There is also a Secret Garden, called Huwon, which we sadly weren’t able to visit on the day we went due to the weather, but is supposed to be absolutely lovely. You have to book tickets to Huwon in advance online up to 6 days in advance here, or take your chances with first-come-first-serve tickets each morning. (Tip: the first-come-first-serve approach didn’t work for us!)
Inside Changdeokgung, there is a really helpful tour path, with signs to follow in order to walk the right way. The path leads you through the various buildings and sites: Donhwamun Gate → Palace Chambers → Geumcheongyo Bridge → Injeongjeon Hall → Seonjeongjeon Hall → Huijeongdang House → Daejojeon Hall → Nakseonjae.
Changgyeonggung’s buildings are more spread out, as it was originally built to be a summer palace, but don’t miss Myongjeongjeon, the main throne room, as well as the beautiful land surrounding the various buildings. We especially liked walking to the top of the hill and seeing the palace from above.
Unfortunately, after concluding our palace visits we had to head back to Inchon to go to the airport. It was once again very easy to take the AREX train, and we were going through security in a flash.
Have you been to Seoul? What should we visit when we go back?
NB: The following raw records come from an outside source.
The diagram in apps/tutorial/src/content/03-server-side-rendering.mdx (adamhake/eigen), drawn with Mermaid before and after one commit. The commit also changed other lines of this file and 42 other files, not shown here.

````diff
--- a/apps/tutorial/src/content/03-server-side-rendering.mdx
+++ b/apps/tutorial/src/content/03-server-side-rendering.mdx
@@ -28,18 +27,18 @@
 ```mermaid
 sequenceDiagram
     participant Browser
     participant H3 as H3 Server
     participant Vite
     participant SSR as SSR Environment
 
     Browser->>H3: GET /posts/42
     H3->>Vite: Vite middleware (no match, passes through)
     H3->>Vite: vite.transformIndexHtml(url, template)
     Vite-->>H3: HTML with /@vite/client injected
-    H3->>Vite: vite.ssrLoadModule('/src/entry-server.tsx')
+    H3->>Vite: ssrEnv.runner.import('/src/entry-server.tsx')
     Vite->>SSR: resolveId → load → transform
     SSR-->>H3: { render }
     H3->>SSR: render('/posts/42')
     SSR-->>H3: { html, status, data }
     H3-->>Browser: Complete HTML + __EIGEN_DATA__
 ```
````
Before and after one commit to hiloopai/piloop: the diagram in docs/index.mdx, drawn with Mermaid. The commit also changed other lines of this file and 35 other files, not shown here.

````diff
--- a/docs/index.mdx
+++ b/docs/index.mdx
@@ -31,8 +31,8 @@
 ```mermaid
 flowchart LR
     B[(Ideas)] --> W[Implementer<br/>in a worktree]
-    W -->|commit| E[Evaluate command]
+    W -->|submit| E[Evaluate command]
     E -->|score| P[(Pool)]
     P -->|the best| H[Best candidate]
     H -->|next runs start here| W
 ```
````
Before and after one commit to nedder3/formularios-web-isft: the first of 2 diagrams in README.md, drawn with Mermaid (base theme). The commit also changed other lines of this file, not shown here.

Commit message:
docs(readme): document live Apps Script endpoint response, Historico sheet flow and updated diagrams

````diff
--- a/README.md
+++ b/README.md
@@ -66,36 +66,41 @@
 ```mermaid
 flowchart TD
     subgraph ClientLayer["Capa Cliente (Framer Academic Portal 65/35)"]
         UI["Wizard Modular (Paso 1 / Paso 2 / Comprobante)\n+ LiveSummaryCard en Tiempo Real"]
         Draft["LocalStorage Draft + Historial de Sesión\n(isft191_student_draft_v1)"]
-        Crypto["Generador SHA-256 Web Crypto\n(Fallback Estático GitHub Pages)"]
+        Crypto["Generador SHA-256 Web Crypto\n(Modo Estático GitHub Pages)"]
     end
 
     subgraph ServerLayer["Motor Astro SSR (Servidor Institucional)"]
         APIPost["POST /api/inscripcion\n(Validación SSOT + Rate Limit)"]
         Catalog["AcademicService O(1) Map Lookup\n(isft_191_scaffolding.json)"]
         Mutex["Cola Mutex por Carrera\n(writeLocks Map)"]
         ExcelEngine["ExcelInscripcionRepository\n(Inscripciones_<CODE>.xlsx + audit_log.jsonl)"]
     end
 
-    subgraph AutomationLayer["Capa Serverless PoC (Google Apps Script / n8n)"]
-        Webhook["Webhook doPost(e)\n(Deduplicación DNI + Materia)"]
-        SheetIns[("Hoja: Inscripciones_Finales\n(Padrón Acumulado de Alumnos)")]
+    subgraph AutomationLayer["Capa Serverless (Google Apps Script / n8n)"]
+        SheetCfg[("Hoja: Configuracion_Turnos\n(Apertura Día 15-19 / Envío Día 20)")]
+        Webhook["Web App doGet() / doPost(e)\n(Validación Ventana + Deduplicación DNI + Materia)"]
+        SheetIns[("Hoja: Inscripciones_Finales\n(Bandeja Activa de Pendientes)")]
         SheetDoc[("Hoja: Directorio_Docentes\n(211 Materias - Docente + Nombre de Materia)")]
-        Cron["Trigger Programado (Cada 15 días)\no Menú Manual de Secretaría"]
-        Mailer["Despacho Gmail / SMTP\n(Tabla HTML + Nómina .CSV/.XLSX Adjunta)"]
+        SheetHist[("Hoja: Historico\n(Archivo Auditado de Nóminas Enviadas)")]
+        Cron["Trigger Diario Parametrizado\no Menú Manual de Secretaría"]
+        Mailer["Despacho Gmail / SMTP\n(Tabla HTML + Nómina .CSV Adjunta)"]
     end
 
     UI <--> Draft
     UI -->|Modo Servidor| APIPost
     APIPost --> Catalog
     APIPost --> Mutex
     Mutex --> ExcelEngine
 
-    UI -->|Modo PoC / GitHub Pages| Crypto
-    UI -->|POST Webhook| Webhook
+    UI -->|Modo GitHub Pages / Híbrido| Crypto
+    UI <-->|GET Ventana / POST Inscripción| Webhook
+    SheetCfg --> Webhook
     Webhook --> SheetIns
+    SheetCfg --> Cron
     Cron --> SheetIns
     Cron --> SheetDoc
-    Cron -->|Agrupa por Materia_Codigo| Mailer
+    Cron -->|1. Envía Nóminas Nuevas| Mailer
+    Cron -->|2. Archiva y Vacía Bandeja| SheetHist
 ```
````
Let us know in the comments!
As always, save this guide for later on Pinterest below!